Based on the data they’ve gathered these past few years, researchers estimated that at least 10% of North Carolina’s population, about 1 million people, has elevated exposure to PFAS, she said.
“I think we’re very vulnerable in this state for this type of contamination largely because we have a heavy reliance on surface water as a drinking water source in North Carolina and we have a lot of manufacturing,” Stapleton said. “While it’s not clear what the exact source of PFAS are north of the Haw River, I know there are a lot of textile manufacturing facilities up in that area. I think we need to do what we can to really understand the source of these problems, the source of the PFAS contamination, to help inform other areas and other states that might also be vulnerable, but to prevent things like this from happening again in the future.”
At the end of her presentation to the commission, Masemore broached the possibility of the state establishing its own maximum contaminant level, or MCL, for chemical compounds.
“We have rarely established our own MCLs at a state level,” she said. “If we wait for EPA, the earliest MCL we will have is for PFA and PFAS, that’s spring or fall next year. So, there’s an opportunity for us as North Carolinians to decide, how much of this do we take on ourselves to be proactive?”
She said a handful of other states have set their own MCLs and therefore could serve as models for how North Carolina might go about doing the same.
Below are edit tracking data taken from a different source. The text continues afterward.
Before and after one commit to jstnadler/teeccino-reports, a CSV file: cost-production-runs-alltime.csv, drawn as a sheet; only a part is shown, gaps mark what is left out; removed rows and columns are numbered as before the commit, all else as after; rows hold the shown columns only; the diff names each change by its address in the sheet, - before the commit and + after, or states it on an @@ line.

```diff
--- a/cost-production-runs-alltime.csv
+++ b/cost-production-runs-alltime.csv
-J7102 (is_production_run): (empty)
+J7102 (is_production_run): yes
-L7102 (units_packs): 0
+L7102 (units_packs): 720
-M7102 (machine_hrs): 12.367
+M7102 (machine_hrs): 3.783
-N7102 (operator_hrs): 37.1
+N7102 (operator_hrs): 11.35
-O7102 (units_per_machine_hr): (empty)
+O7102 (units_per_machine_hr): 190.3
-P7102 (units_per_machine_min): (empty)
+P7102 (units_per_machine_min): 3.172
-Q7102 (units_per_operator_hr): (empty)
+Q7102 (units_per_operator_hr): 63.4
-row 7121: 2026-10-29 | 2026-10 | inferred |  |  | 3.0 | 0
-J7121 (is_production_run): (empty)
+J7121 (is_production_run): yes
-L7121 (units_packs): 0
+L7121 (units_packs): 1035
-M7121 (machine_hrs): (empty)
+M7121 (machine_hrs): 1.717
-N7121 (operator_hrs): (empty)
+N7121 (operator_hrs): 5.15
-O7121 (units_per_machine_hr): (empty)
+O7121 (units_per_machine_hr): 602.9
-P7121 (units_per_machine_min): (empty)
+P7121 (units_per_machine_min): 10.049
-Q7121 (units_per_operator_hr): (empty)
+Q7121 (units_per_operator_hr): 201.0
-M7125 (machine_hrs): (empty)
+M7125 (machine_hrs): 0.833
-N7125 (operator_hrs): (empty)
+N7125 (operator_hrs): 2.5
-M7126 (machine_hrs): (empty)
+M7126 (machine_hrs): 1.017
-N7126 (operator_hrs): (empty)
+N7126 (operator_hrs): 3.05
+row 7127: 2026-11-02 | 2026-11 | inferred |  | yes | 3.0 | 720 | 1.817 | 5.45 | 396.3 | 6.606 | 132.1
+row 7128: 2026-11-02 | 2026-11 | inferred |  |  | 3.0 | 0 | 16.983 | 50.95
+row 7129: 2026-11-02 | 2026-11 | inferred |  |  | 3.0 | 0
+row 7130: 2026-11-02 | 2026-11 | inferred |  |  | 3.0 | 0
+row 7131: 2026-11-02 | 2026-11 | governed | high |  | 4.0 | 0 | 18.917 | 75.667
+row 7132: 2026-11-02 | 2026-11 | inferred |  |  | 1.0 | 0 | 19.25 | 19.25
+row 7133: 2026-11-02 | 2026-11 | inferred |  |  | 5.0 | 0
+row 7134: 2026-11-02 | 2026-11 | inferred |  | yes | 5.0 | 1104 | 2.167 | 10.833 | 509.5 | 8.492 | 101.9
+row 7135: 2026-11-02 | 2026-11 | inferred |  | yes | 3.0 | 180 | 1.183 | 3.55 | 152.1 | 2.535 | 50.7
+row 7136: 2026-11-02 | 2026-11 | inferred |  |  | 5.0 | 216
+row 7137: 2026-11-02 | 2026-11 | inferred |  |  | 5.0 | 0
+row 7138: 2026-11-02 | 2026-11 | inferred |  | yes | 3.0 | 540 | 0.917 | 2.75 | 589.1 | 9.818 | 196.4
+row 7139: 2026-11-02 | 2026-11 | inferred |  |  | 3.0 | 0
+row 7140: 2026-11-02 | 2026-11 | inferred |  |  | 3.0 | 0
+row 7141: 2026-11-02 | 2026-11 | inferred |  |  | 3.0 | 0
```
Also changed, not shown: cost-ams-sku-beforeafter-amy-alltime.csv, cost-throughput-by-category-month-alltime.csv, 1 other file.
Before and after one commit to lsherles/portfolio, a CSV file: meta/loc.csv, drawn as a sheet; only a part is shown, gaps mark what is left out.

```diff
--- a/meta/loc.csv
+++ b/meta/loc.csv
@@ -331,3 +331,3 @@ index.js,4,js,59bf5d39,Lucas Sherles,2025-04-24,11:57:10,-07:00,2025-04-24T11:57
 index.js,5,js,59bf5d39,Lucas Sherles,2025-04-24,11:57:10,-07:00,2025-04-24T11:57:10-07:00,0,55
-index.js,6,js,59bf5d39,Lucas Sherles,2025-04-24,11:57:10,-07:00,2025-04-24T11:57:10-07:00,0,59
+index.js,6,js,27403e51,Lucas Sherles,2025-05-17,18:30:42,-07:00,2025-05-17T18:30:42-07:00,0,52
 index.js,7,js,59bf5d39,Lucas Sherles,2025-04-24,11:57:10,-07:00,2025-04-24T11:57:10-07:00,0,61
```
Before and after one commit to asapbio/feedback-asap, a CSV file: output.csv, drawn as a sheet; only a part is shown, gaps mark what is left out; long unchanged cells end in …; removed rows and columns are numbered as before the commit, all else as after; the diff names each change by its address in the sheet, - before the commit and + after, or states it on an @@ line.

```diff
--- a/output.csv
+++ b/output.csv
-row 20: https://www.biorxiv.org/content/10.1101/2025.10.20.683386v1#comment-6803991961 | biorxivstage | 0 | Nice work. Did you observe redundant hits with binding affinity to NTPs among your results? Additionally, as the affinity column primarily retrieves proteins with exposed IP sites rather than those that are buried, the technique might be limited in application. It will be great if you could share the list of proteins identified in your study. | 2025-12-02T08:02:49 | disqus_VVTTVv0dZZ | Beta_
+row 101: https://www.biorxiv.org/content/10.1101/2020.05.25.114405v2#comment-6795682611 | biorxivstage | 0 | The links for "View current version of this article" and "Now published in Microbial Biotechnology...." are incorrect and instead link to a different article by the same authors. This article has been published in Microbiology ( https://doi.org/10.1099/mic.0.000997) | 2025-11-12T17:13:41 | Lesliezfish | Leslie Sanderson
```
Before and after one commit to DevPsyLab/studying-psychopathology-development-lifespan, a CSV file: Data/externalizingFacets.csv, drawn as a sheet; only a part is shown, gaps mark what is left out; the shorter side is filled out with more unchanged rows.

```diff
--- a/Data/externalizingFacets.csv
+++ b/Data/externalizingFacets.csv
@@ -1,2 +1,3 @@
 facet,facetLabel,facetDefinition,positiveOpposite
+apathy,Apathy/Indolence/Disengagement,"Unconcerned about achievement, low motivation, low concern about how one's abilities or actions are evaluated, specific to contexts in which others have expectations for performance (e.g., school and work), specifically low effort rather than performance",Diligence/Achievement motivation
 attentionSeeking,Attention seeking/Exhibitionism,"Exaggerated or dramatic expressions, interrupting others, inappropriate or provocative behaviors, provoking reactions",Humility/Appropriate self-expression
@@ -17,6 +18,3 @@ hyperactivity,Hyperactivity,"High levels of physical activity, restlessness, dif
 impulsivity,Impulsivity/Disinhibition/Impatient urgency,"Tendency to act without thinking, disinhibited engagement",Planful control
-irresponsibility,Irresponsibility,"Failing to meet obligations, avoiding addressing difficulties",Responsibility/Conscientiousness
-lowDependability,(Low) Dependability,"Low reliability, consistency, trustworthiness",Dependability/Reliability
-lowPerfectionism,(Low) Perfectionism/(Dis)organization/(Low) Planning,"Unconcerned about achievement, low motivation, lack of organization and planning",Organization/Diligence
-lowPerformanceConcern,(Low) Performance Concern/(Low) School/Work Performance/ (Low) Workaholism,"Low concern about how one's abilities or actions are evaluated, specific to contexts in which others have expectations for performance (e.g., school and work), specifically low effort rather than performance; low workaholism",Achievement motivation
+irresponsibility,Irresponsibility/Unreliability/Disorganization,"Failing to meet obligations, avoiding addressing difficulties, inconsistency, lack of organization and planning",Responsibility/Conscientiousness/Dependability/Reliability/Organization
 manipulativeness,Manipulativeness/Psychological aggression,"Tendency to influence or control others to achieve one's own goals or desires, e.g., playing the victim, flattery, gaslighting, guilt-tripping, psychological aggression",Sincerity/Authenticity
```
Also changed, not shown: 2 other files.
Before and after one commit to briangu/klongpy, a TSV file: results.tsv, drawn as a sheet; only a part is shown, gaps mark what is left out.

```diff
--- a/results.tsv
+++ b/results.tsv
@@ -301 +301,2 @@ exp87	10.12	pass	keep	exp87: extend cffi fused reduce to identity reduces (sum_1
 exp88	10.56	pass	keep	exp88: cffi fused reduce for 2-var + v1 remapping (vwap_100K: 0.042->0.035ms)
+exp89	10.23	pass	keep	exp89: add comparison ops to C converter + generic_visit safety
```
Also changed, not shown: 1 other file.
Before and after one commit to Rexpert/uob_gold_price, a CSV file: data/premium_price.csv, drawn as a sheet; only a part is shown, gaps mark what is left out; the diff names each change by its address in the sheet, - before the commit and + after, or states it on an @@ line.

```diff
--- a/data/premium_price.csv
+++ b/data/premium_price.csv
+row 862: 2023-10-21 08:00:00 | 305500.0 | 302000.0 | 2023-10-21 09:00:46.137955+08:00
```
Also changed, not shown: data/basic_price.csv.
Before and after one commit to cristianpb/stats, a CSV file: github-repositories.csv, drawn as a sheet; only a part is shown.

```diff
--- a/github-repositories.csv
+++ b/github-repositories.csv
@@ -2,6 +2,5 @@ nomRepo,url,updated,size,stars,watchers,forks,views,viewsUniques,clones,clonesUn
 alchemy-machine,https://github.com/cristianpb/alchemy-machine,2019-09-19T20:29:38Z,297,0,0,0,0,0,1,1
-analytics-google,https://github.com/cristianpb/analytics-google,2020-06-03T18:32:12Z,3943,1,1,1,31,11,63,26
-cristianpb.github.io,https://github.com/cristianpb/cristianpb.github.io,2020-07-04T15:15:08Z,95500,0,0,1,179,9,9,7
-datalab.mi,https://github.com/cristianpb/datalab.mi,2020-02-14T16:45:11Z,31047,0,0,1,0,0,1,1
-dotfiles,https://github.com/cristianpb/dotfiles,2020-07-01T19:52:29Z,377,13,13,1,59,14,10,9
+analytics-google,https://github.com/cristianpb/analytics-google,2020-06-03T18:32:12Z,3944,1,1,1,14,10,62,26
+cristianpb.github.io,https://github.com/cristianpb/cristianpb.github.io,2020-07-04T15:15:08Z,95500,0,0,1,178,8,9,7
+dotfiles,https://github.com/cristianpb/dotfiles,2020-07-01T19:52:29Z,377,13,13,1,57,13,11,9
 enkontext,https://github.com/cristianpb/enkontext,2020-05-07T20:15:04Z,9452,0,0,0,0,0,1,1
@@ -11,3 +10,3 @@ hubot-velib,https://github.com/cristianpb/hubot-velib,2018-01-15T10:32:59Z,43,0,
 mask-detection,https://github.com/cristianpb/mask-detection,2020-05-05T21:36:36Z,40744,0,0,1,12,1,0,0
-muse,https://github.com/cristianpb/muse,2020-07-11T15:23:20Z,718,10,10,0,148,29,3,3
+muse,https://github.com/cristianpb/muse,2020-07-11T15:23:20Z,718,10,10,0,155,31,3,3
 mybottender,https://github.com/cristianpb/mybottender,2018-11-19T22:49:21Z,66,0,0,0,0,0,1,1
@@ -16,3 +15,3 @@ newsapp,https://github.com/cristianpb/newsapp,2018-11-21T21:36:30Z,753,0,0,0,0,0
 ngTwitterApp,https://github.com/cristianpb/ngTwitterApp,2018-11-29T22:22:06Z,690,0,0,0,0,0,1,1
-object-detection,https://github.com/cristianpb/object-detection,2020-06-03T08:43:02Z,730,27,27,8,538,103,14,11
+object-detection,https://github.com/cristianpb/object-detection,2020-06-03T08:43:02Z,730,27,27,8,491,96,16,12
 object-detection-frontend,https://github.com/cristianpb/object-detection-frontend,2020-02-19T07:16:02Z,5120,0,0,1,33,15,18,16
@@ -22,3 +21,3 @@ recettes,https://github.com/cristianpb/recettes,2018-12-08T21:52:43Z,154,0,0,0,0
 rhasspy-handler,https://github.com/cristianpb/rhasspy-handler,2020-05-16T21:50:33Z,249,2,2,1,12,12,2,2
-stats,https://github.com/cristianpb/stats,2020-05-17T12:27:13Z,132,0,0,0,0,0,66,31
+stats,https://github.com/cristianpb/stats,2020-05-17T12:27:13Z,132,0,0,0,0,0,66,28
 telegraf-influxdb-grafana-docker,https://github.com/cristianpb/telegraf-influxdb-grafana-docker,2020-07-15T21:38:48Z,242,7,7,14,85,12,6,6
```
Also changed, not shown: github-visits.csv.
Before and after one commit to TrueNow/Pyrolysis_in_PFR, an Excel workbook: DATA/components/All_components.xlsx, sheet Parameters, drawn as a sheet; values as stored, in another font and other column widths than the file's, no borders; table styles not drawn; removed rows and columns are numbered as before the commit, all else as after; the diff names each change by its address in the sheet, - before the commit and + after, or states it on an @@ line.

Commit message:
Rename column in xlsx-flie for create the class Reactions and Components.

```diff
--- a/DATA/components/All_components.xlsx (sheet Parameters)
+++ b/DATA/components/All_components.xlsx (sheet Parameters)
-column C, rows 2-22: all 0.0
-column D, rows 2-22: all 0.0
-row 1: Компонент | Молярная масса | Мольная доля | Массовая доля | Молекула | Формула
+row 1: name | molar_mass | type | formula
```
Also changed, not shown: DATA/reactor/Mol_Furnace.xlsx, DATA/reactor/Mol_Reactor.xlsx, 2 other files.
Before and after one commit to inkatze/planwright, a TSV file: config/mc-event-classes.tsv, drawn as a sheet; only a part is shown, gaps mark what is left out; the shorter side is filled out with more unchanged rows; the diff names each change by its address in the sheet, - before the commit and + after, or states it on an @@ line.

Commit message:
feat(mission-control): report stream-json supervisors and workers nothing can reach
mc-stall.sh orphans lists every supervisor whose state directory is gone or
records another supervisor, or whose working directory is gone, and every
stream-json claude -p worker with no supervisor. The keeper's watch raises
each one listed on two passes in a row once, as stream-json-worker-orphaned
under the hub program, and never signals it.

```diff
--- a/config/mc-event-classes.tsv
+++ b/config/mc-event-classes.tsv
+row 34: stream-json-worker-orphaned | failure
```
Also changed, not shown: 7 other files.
A little more than three weeks after Masemore spoke to the commission, DEQ Secretary Elizabeth Biser announced the department’s plans to propose MCLs for PFAS specific to North Carolina.
“DEQ is committing to proposing standards for groundwater, surface water and drinking water for North Carolina’s priority PFAS compounds,” she said. “Science-based, enforceable standards are critically needed to reduce the PFAS pollution affecting North Carolinians around our state. Drinking water standards also create regulatory certainty for industry and public water systems, allowing them to design treatment methods that are protective of human health.”
The department will implement drinking water standards through its permitting program.
Biser said the department is moving forward expeditiously with establishing MCLs for compounds “we already have data for and we’re also working with our academic partners to identify the needs for toxicity assessments and reference doses for the other compounds that we don’t quite have yet,.”
DEQ is looking to initially prioritize 10 to 15 compounds specific to North Carolina, she said.
Gov. Roy Cooper and Biser set forth the DEQ Action Strategy for PFAS at a press conference Tuesday on the riverfront in downtown Wilmington.
The strategy details steps the state will take to protect communities, protect drinking water and continue focusing on cleanup and remediation of PFAS contaminated ground, surface and drinking waters.
“We will continue to prioritize and address highest exposure risks, especially for our vulnerable and disadvantaged communities,” Biser said. “We will continue to update and evolve this strategy as we move forward and I expect all of you to hold us accountable as we do that. We want to ensure that in the future no community experiences what you have already been through.”
Cooper noted during Tuesday’s press conference that his budget proposal includes funding for DEQ to have an established team to analyze emerging science and provide technical assistance to aid in protecting drinking water sources.
He also touched on House Bill 1095, proposed legislation that would authorize the Environmental Management Commission to adopt MCLs. The bill also would require any company that releases PFAS above health thresholds to pay costs public utilities incur to remove chemicals from their raw drinking water sources.
“Those who made money off of polluting the water should be the ones to pay to clean it up,” Cooper said, his remark followed by applause.
“We’ve come a long way in the last few years in identifying these chemicals, stopping the polluters and charting a path forward, but there is still much work to do. The challenge for us is bigger than any one company or any one chemical. This is a state-wide and a national issue that demands our attention and our action.”